── Source data

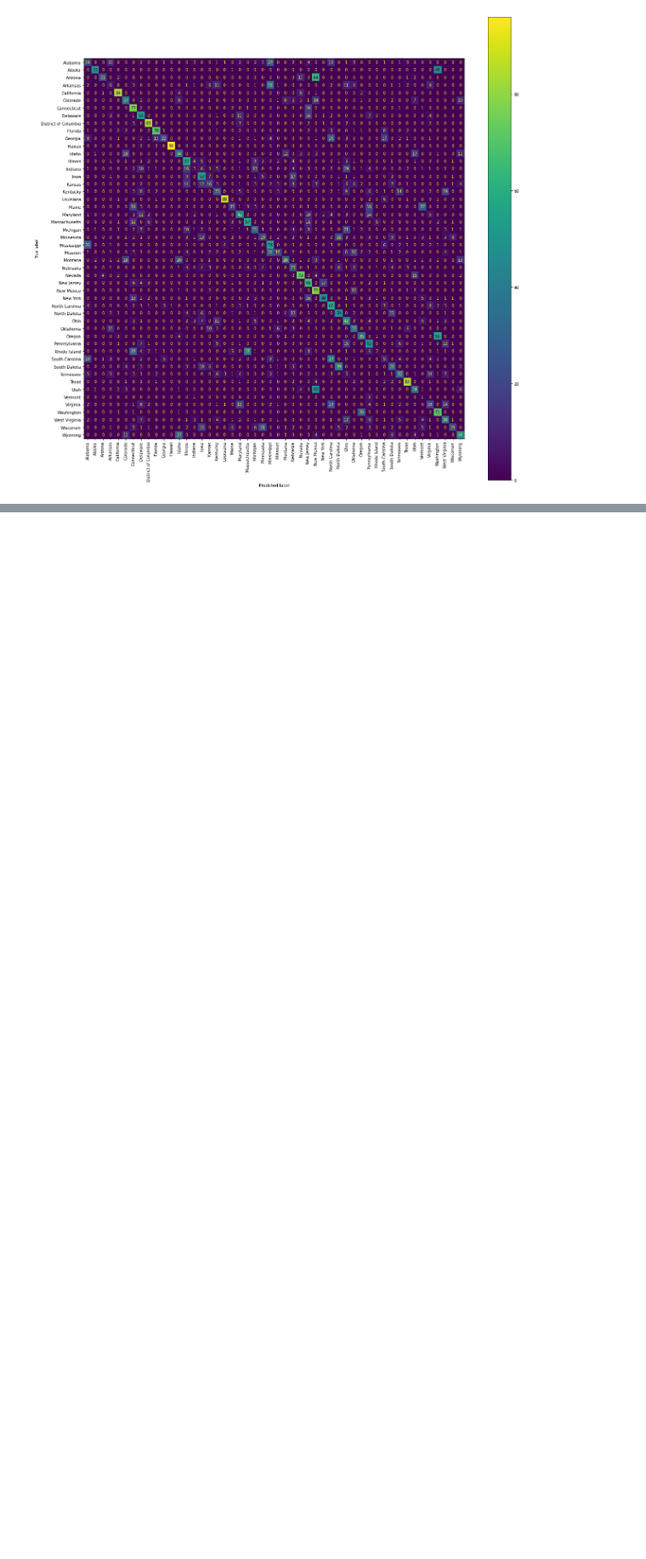
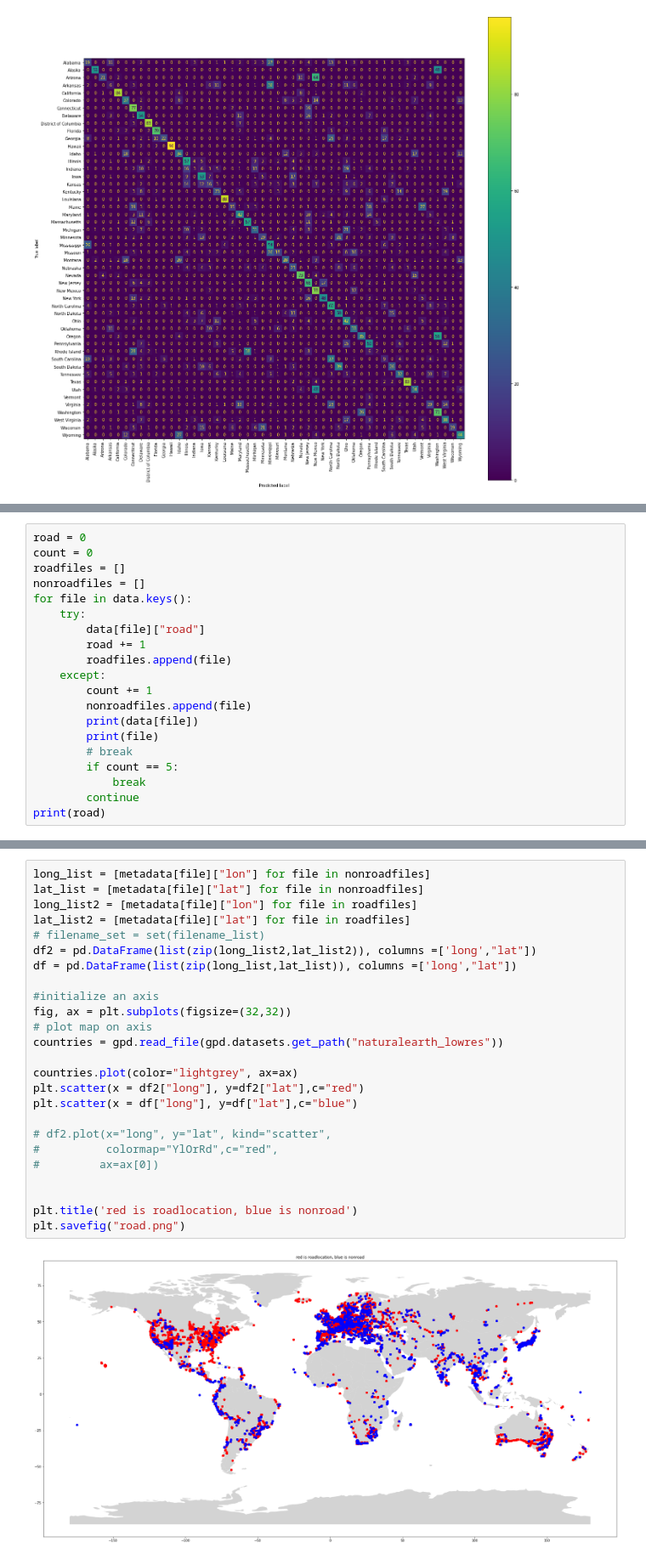
Before and after one commit to Ispanicus/geoguessr-ai, a Jupyter notebook: notebooks/explorecsv_results.ipynb, the cells around one changed output, grey strips where cells are left out. Shown at 85% size. Saved outputs shown, nothing was run; the diff lists cells and outputs as text; blank space fills up the shorter version.

```diff
--- a/notebooks/explorecsv_results.ipynb
+++ b/notebooks/explorecsv_results.ipynb
@@ -170,0 +204,20 @@ CMD.from_predictions(goldsel,predsel,xticks_rotation="vertical", ax=ax)
+# %%
+road = 0
+count = 0
+roadfiles = []
+nonroadfiles = []
+for file in data.keys():
+    try:
+        data[file]["road"]
+        road += 1
+        roadfiles.append(file)
+    except:
+        count += 1
+        nonroadfiles.append(file)
+        print(data[file])
+        print(file)
+        # break
+        if count == 5:
+            break
+        continue
+print(road)
@@ -170,0 +236,27 @@ CMD.from_predictions(goldsel,predsel,xticks_rotation="vertical", ax=ax)
+# %%
+long_list = [metadata[file]["lon"] for file in nonroadfiles]
+lat_list = [metadata[file]["lat"] for file in nonroadfiles]
+long_list2 = [metadata[file]["lon"] for file in roadfiles]
+lat_list2 = [metadata[file]["lat"] for file in roadfiles]
+# filename_set = set(filename_list)
+df2 = pd.DataFrame(list(zip(long_list2,lat_list2)), columns =['long',"lat"])
+df = pd.DataFrame(list(zip(long_list,lat_list)), columns =['long',"lat"])
+
+#initialize an axis
+fig, ax = plt.subplots(figsize=(32,32))
+# plot map on axis
+countries = gpd.read_file(gpd.datasets.get_path("naturalearth_lowres"))
+
+countries.plot(color="lightgrey", ax=ax)
+plt.scatter(x = df2["long"], y=df2["lat"],c="red")
+plt.scatter(x = df["long"], y=df["lat"],c="blue")
+
+# df2.plot(x="long", y="lat", kind="scatter",
+#          colormap="YlOrRd",c="red",
+#         ax=ax[0])
+
+
+plt.title('red is roadlocation, blue is nonroad')
+plt.savefig("road.png")
+# %% [output]
+[figure, added]
```
Also changed, not shown: parts of 18 cells of this notebook.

────

§ **Work item**
Whenever a line in the records contains the word "ipynb", copy that line.

§ **The answer**
Before and after one commit to Ispanicus/geoguessr-ai, a Jupyter notebook: notebooks/explorecsv_results.ipynb, the cells around one changed output, grey strips where cells are left out. Shown at 85% size. Saved outputs shown, nothing was run; the diff lists cells and outputs as text; blank space fills up the shorter version.
--- a/notebooks/explorecsv_results.ipynb
+++ b/notebooks/explorecsv_results.ipynb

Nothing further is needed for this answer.